SS-US.9-12.15. Assess the impact of individuals and reform movements on changes to civil rights and liberties. (21st century skills)

Evaluate the National Economy

SS-US.9-12.16. Examine labor and governmental efforts to reform and/or maintain a capitalistic economic system in the Great Depression.

Analyze Human Population Movement and Patterns

SS-US.9-12.17. Explain the patterns of and responses to immigration on the development of American culture and law.

SS-US.9-12.18. Analyze the effects of urbanization, segregation, and voluntary and forced migration within regions of the U.S. on social, political, and economic structures.

Analyze Global Interconnections

SS-US.9-12.19. Examine how imperialism changed the role of the United States on the world stage prior to World War I.

SS-US.9-12.20. Analyze the growth of and challenges to U.S. involvement in the world in the post-World War II era.

Analyze Change, Continuity, and Context

SS-US.9-12.21. Analyze change, continuity and context across eras and places of study from civil war to modern America.

SS-US.9-12.22. Evaluate the impact of inventions and technological innovations on the American society and culture.

Critique Historical Sources and Evidence

SS-US.9-12.23. Analyze the relationship between historical sources and the secondary interpretations made from them.

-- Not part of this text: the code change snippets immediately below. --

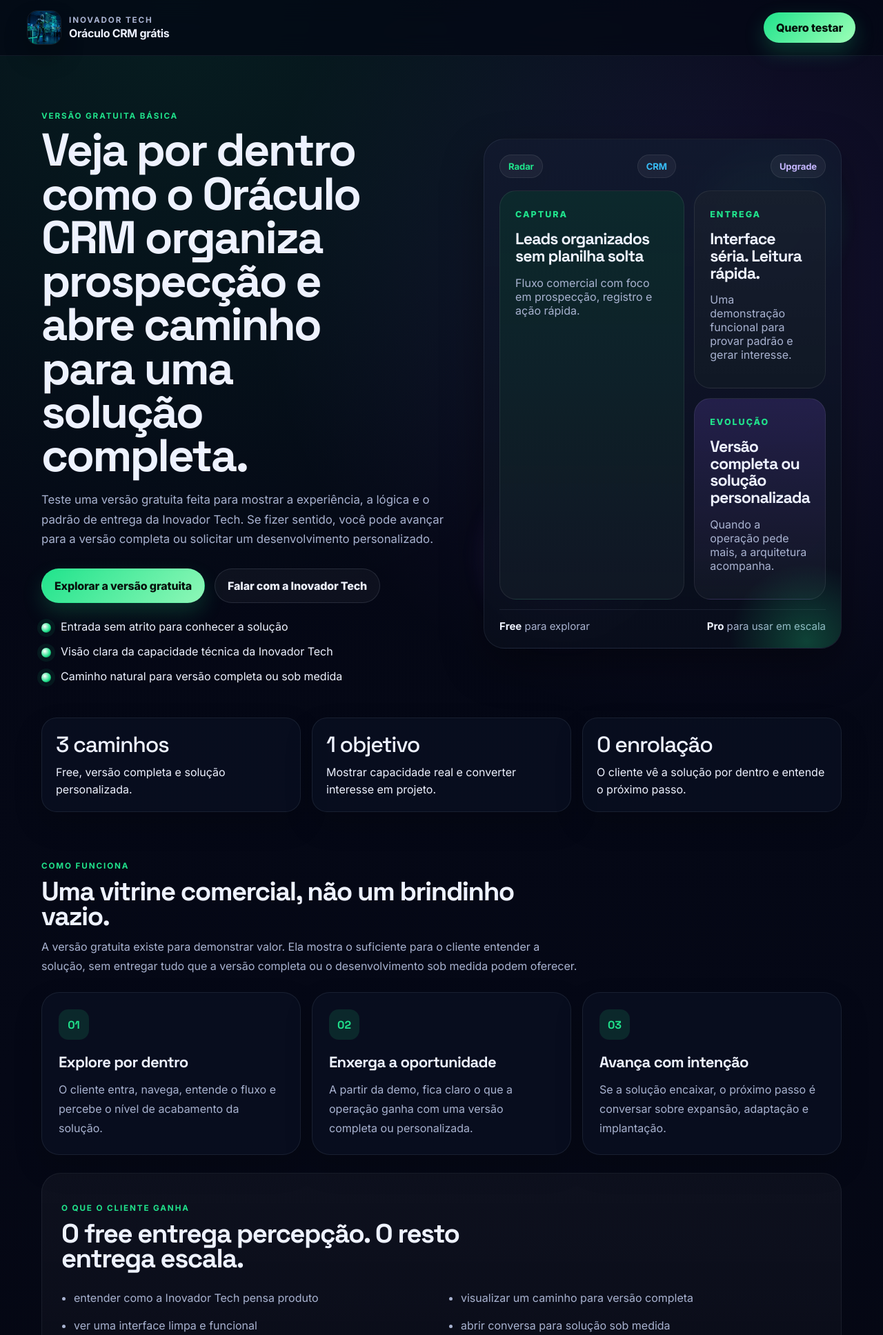
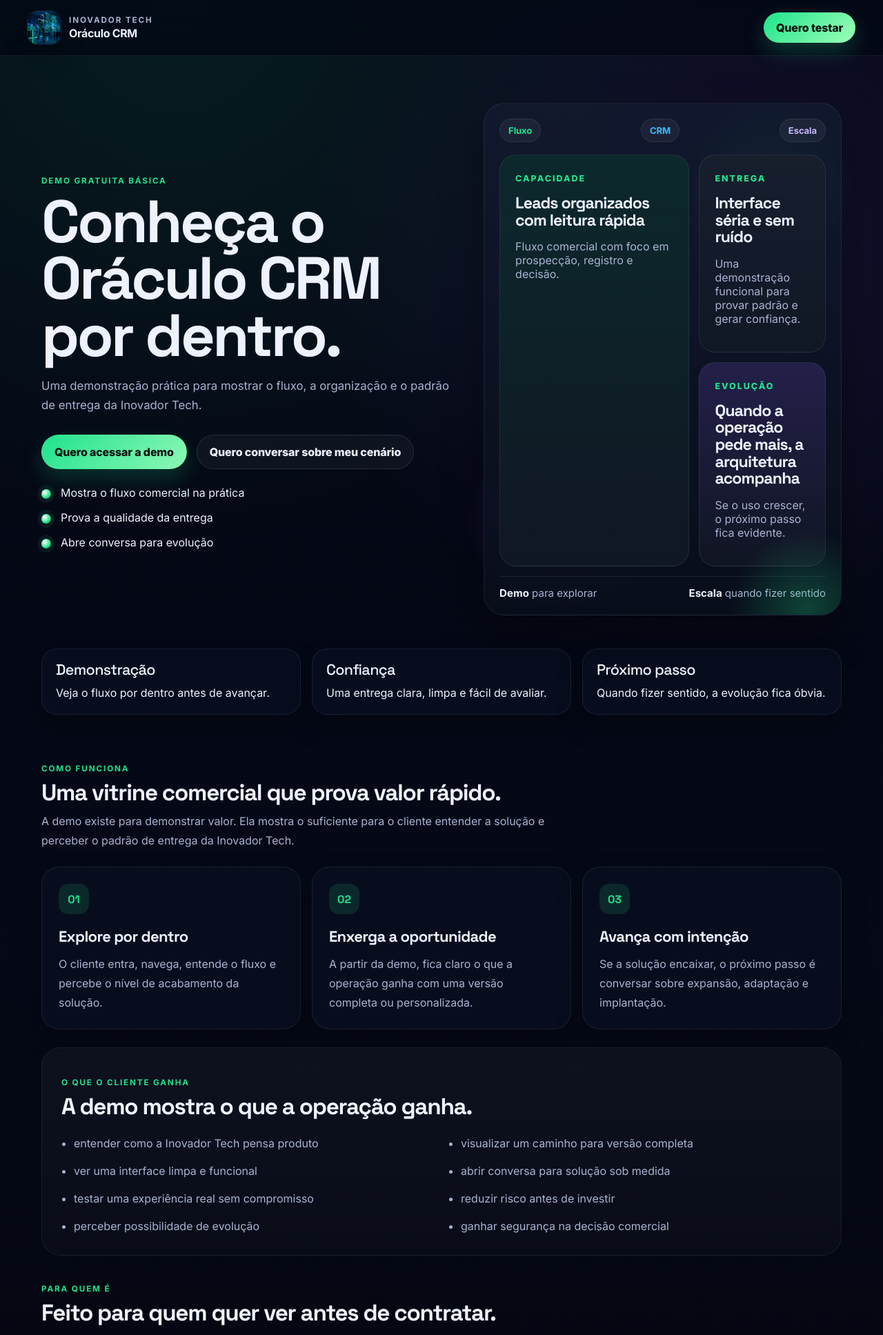
Before and after one commit to ninho10/inovador-tech, a Flask app: page /oraculo in a window 1280 px wide. Shown: the top 1935 px of the page at 69% size. Run offline with Flask 3, Linux system fonts and the light colour scheme.

Commit message:
refactor: tighten oraculo landing copy and layout

```diff
--- a/templates/oraculo.html
+++ b/templates/oraculo.html
@@ -5,25 +5,25 @@
   <meta name="viewport" content="width=device-width, initial-scale=1.0" />
   <meta http-equiv="X-UA-Compatible" content="IE=edge" />
   <meta name="theme-color" content="#050816" />
-  <title>Oráculo CRM grátis | Veja por dentro e evolua para versão completa</title>
-  <meta name="description" content="Teste a versão gratuita do Oráculo CRM, veja por dentro a experiência da Inovador Tech e descubra como evoluir para a versão completa ou uma solução personalizada para vendas e prospecção." />
-  <meta name="keywords" content="oráculo crm, crm gratuito, crm para vendas, prospecção comercial, software comercial, inovação tech, Inovador Tech, solução personalizada" />
+  <title>Oráculo CRM | Veja a demo e entenda o potencial</title>
+  <meta name="description" content="Conheça a demo do Oráculo CRM, veja o fluxo comercial por dentro e entenda quando faz sentido evoluir para uma solução completa da Inovador Tech." />
+  <meta name="keywords" content="oráculo crm, crm para vendas, prospecção comercial, demo crm, software comercial, Inovador Tech" />
   <meta name="robots" content="index,follow,max-image-preview:large,max-snippet:-1,max-video-preview:-1" />
   <link rel="canonical" href="https://sitesinovador.com.br/oraculo" />
 
   <meta property="og:locale" content="pt_BR" />
   <meta property="og:type" content="website" />
   <meta property="og:site_name" content="Inovador Tech" />
-  <meta property="og:title" content="Oráculo CRM grátis | Veja por dentro e evolua para versão completa" />
-  <meta property="og:description" content="Uma versão gratuita básica para explorar por dentro, perceber a qualidade da entrega e avançar para versão completa ou solução personalizada." />
+  <meta property="og:title" content="Oráculo CRM | Veja a demo e entenda o potencial" />
+  <meta property="og:description" content="Conheça a demo do Oráculo CRM, veja o fluxo comercial por dentro e entenda quando faz sentido evoluir para uma solução completa da Inovador Tech." />
   <meta property="og:url" content="https://sitesinovador.com.br/oraculo" />
   <meta property="og:image" content="{{ url_for('static', filename='img/oraculo-og.svg', _external=True) }}" />
   <meta property="og:image:type" content="image/svg+xml" />
   <meta property="og:image:alt" content="Oráculo CRM gratuito da Inovador Tech" />
 
   <meta name="twitter:card" content="summary_large_image" />
-  <meta name="twitter:title" content="Oráculo CRM grátis | Veja por dentro e evolua para versão completa" />
-  <meta name="twitter:description" content="Acesse a versão gratuita do Oráculo CRM, veja por dentro e descubra o caminho para uma solução completa ou personalizada." />
+  <meta name="twitter:title" content="Oráculo CRM | Veja a demo e entenda o potencial" />
+  <meta name="twitter:description" content="Conheça a demo do Oráculo CRM e entenda o fluxo comercial antes de avançar para uma solução completa." />
   <meta name="twitter:image" content="{{ url_for('static', filename='img/oraculo-og.svg', _external=True) }}" />
 
   <link rel="preconnect" href="https://fonts.googleapis.com" />
@@ -43,7 +43,7 @@
       {
         "@type": "Product",
         "name": "Oráculo CRM",
-        "description": "Versão gratuita básica do Oráculo CRM para demonstração, percepção de valor e conversão para versão completa ou solução personalizada.",
+        "description": "Demo do Oráculo CRM para demonstração de valor, percepção de capacidade e avanço para solução completa quando fizer sentido.",
         "brand": {
           "@type": "Brand",
           "name": "Inovador Tech"
@@ -207,7 +207,7 @@
       line-height: 0.95;
       margin: 0;
     }
-    .hero h1 { font-size: clamp(2.7rem, 5.2vw, 5.4rem); max-width: 11ch; }
+    .hero h1 { font-size: clamp(2.2rem, 6.8vw, 5.4rem); max-width: 10ch; }
     .lead,
     .section-heading p,
     .contact-box p,
@@ -424,8 +424,9 @@
     .stat-number {
       display: block;
       font-family: 'Space Grotesk', sans-serif;
-      font-size: 2rem;
-      letter-spacing: -0.04em;
+      font-size: 1.35rem;
+      letter-spacing: -0.03em;
+      line-height: 1.15;
     }
     .proof-strip p { margin: 8px 0 0; line-height: 1.6; }
 
@@ -433,7 +434,7 @@
     .section-heading { max-width: 780px; margin-bottom: 24px; }
     .section-heading.narrow { max-width: 680px; }
     .section-heading h2,
-    .contact-box h2 { font-size: clamp(1.9rem, 3vw, 3rem); margin-top: 8px; }
+    .contact-box h2 { font-size: clamp(1.75rem, 2.6vw, 2.8rem); margin-top: 8px; }
     .section-heading p { line-height: 1.75; margin: 12px 0 0; }
 
     .cards-grid {
@@ -567,8 +568,8 @@
         grid-template-columns: 1fr;
       }
       .hero { padding-top: 42px; }
-      .hero-copy { order: 2; }
-      .hero-visual { order: 1; min-height: auto; }
+      .hero-copy { order: 1; }
+      .hero-visual { order: 2; min-height: auto; margin-top: 12px; }
       .product-preview { width: 100%; }
       .preview-grid { grid-template-columns: 1fr; }
       .panel-large { min-height: 250px; grid-row: auto; }
@@ -618,7 +619,7 @@
       <img src="{{ url_for('static', filename='img/hero_robot.png') }}" alt="Logo da Inovador Tech" class="brand-mark" />
       <div class="brand-copy">
         <span class="eyebrow">Inovador Tech</span>
-        <strong>Oráculo CRM grátis</strong>
+        <strong>Oráculo CRM</strong>
       </div>
     </a>
     <a class="topbar-cta" href="#contato">Quero testar</a>
@@ -627,22 +628,21 @@
   <main id="conteudo">
     <section class="hero section-shell">
       <div class="hero-copy">
-        <p class="eyebrow accent">Versão gratuita básica</p>
-        <h1>Veja por dentro como o Oráculo CRM organiza prospecção e abre caminho para uma solução completa.</h1>
+        <p class="eyebrow accent">Demo gratuita básica</p>
+        <h1>Conheça o Oráculo CRM por dentro.</h1>
         <p class="lead">
-          Teste uma versão gratuita feita para mostrar a experiência, a lógica e o padrão de entrega da Inovador Tech.
-          Se fizer sentido, você pode avançar para a versão completa ou solicitar um desenvolvimento personalizado.
+          Uma demonstração prática para mostrar o fluxo, a organização e o padrão de entrega da Inovador Tech.
         </p>
 
         <div class="cta-row">
-          <a class="btn btn-primary" href="https://wa.me/5521983225806?text=Quero%20testar%20o%20Or%C3%A1culo%20CRM%20gr%C3%A1tis" target="_blank" rel="noopener">Explorar a versão gratuita</a>
-          <a class="btn btn-secondary" href="#contato">Falar com a Inovador Tech</a>
+          <a class="btn btn-primary" href="https://wa.me/5521983225806?text=Quero%20acessar%20a%20demo%20do%20Or%C3%A1culo%20CRM" target="_blank" rel="noopener">Quero acessar a demo</a>
+          <a class="btn btn-secondary" href="mailto:jenny@sitesinovador.com.br?subject=Or%C3%A1culo%20CRM%20-%20Pr%C3%B3xima%20etapa">Quero conversar sobre meu cenário</a>
         </div>
 
         <ul class="hero-bullets" aria-label="Benefícios principais">
-          <li>Entrada sem atrito para conhecer a solução</li>
-          <li>Visão clara da capacidade técnica da Inovador Tech</li>
-          <li>Caminho natural para versão completa ou sob medida</li>
+          <li>Mostra o fluxo comercial na prática</li>
+          <li>Prova a qualidade da entrega</li>
+          <li>Abre conversa para evolução</li>
         </ul>
       </div>
 
@@ -651,30 +651,30 @@
         <div class="visual-orb visual-orb-b"></div>
         <article class="product-preview glass-card">
           <div class="preview-top">
-            <span class="mini-chip chip-green">Radar</span>
+            <span class="mini-chip chip-green">Fluxo</span>
             <span class="mini-chip chip-blue">CRM</span>
-            <span class="mini-chip chip-violet">Upgrade</span>
+            <span class="mini-chip chip-violet">Escala</span>
           </div>
           <div class="preview-grid">
             <div class="preview-panel panel-large">
-              <span class="panel-label">Captura</span>
-              <strong>Leads organizados sem planilha solta</strong>
-              <p>Fluxo comercial com foco em prospecção, registro e ação rápida.</p>
+              <span class="panel-label">Capacidade</span>
+              <strong>Leads organizados com leitura rápida</strong>
+              <p>Fluxo comercial com foco em prospecção, registro e decisão.</p>
             </div>
             <div class="preview-panel panel-stack">
               <span class="panel-label">Entrega</span>
-              <strong>Interface séria. Leitura rápida.</strong>
-              <p>Uma demonstração funcional para provar padrão e gerar interesse.</p>
+              <strong>Interface séria e sem ruído</strong>
+              <p>Uma demonstração funcional para provar padrão e gerar confiança.</p>
             </div>
             <div class="preview-panel panel-stack alt">
               <span class="panel-label">Evolução</span>
-              <strong>Versão completa ou solução personalizada</strong>
-              <p>Quando a operação pede mais, a arquitetura acompanha.</p>
+              <strong>Quando a operação pede mais, a arquitetura acompanha</strong>
+              <p>Se o uso crescer, o próximo passo fica evidente.</p>
             </div>
           </div>
           <div class="preview-footer">
-            <span><b>Free</b> para explorar</span>
-            <span><b>Pro</b> para usar em escala</span>
+            <span><b>Demo</b> para explorar</span>
+            <span><b>Escala</b> quando fizer sentido</span>
           </div>
         </article>
       </div>
@@ -682,26 +682,25 @@
 
     <section class="section-shell proof-strip" aria-label="Resumo rápido">
       <div>
-        <span class="stat-number">3 caminhos</span>
-        <p>Free, versão completa e solução personalizada.</p>
+        <span class="stat-number">Demonstração</span>
+        <p>Veja o fluxo por dentro antes de avançar.</p>
       </div>
       <div>
-        <span class="stat-number">1 objetivo</span>
-        <p>Mostrar capacidade real e converter interesse em projeto.</p>
+        <span class="stat-number">Confiança</span>
+        <p>Uma entrega clara, limpa e fácil de avaliar.</p>
       </div>
       <div>
-        <span class="stat-number">0 enrolação</span>
-        <p>O cliente vê a solução por dentro e entende o próximo passo.</p>
+        <span class="stat-number">Próximo passo</span>
+        <p>Quando fizer sentido, a evolução fica óbvia.</p>
       </div>
     </section>
 
     <section class="section-shell content-section" id="como-funciona">
       <div class="section-heading">
         <p class="eyebrow accent">Como funciona</p>
-        <h2>Uma vitrine comercial, não um brindinho vazio.</h2>
+        <h2>Uma vitrine comercial que prova valor rápido.</h2>
         <p>
-          A versão gratuita existe para demonstrar valor. Ela mostra o suficiente para o cliente entender a solução,
-          sem entregar tudo que a versão completa ou o desenvolvimento sob medida podem oferecer.
+          A demo existe para demonstrar valor. Ela mostra o suficiente para o cliente entender a solução e perceber o padrão de entrega da Inovador Tech.
         </p>
       </div>
 
@@ -727,7 +726,7 @@
     <section class="section-shell content-section alt-section" id="beneficios">
       <div class="section-heading narrow">
         <p class="eyebrow accent">O que o cliente ganha</p>
-        <h2>O free entrega percepção. O resto entrega escala.</h2>
+        <h2>A demo mostra o que a operação ganha.</h2>
       </div>
       <div class="split-list">
         <ul>
@@ -768,20 +767,20 @@
 
       <div class="faq-list">
         <details open>
-          <summary>A versão gratuita é uma demo ou um produto incompleto?</summary>
-          <p>É uma versão gratuita básica, pensada para demonstração e validação. Ela mostra a solução por dentro e conduz naturalmente para a versão completa ou para um projeto personalizado.</p>
+          <summary>Isso é uma demo ou um produto incompleto?</summary>
+          <p>É uma demo comercial feita para mostrar o fluxo e a qualidade da entrega. O objetivo é deixar claro quando faz sentido avançar.</p>
         </details>
         <details>
-          <summary>Por que oferecer uma versão free?</summary>
-          <p>Porque a melhor venda começa quando o cliente vê a qualidade real da entrega. A versão gratuita reduz barreira de entrada e acelera a percepção de valor.</p>
+          <summary>Por que disponibilizar acesso sem custo?</summary>
+          <p>Porque ver a solução por dentro reduz atrito, aumenta confiança e acelera a decisão comercial.</p>
         </details>
         <details>
-          <summary>Quando faz sentido evoluir para uma versão completa?</summary>
-          <p>Quando a operação precisa de mais automação, mais profundidade, mais integrações ou um fluxo desenhado para o processo específico do negócio.</p>
+          <summary>Quando faz sentido seguir para a próxima etapa?</summary>
+          <p>Quando a operação percebe valor no fluxo e precisa de mais profundidade, integração ou ajuste sob medida.</p>
         </details>
         <details>
-          <summary>Vocês também desenvolvem solução personalizada?</summary>
-          <p>Sim. A versão gratuita serve justamente para mostrar o padrão de construção e abrir a conversa para um sistema sob medida, caso a operação demande algo maior.</p>
+          <summary>Vocês desenvolvem uma solução específica para o meu cenário?</summary>
+          <p>Sim. Quando a demo encaixa, a Inovador Tech pode construir uma solução desenhada para o processo da empresa.</p>
         </details>
       </div>
     </section>
@@ -790,9 +789,9 @@
       <div class="contact-box glass-card">
         <div>
           <p class="eyebrow accent">Próximo passo</p>
-          <h2>Se a versão free fizer sentido, a gente evolui isso para a sua operação.</h2>
+          <h2>Se fizer sentido, a gente parte para a próxima etapa.</h2>
           <p>
-            Fale com a Inovador Tech para testar a versão gratuita, avaliar a necessidade de upgrade ou iniciar um desenvolvimento personalizado.
+            Fale com a Inovador Tech para acessar a demo, avaliar a necessidade de evolução ou iniciar um desenvolvimento específico.
           </p>
         </div>
         <div class="cta-column">
@@ -807,7 +806,7 @@
   <footer class="footer section-shell">
     <div>
       <strong>Inovador Tech</strong>
-      <p>Oráculo CRM grátis como porta de entrada para produto completo ou solução personalizada.</p>
+      <p>Oráculo CRM como porta de entrada para produto completo ou solução sob medida.</p>
     </div>
     <div class="footer-meta">
       <span>SEO on-page</span>
```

SS-US.9-12.24. Critique primary and secondary sources of information with attention to the source of the document, its context, accuracy, and usefulness such as the Reconstruction amendments, Emancipation Proclamation, Treaty of Fort Laramie, Chinese Exclusion Act, Roosevelt’s Corollary to the Monroe Doctrine, Wilson’s Fourteen Points, New Deal Program Acts, Roosevelt’s Declaration of War, Executive Order 9066, Truman Doctrine, Eisenhower’s Farewell Speech, Gulf of Tonkin Resolution, Test Ban Treaty of 1963, Brown vs. Board of Education decision, Letter from a Birmingham Jail, and the Voting Act of 1965.

Compare Perspectives

SS-US.9-12.25. Analyze how regional, racial, ethnic and gender perspectives influenced American history and culture.

Justify Causation and Argumentation

SS-US.9-12.26. Determine multiple and complex causes and effects of historical events in American history including, but not limited to, the Civil War, World War I and II, the Korean War and the Vietnam War.

Iowa History

SS-US.9-12.27. Evaluate Iowans or groups of Iowans who have influenced U.S. History.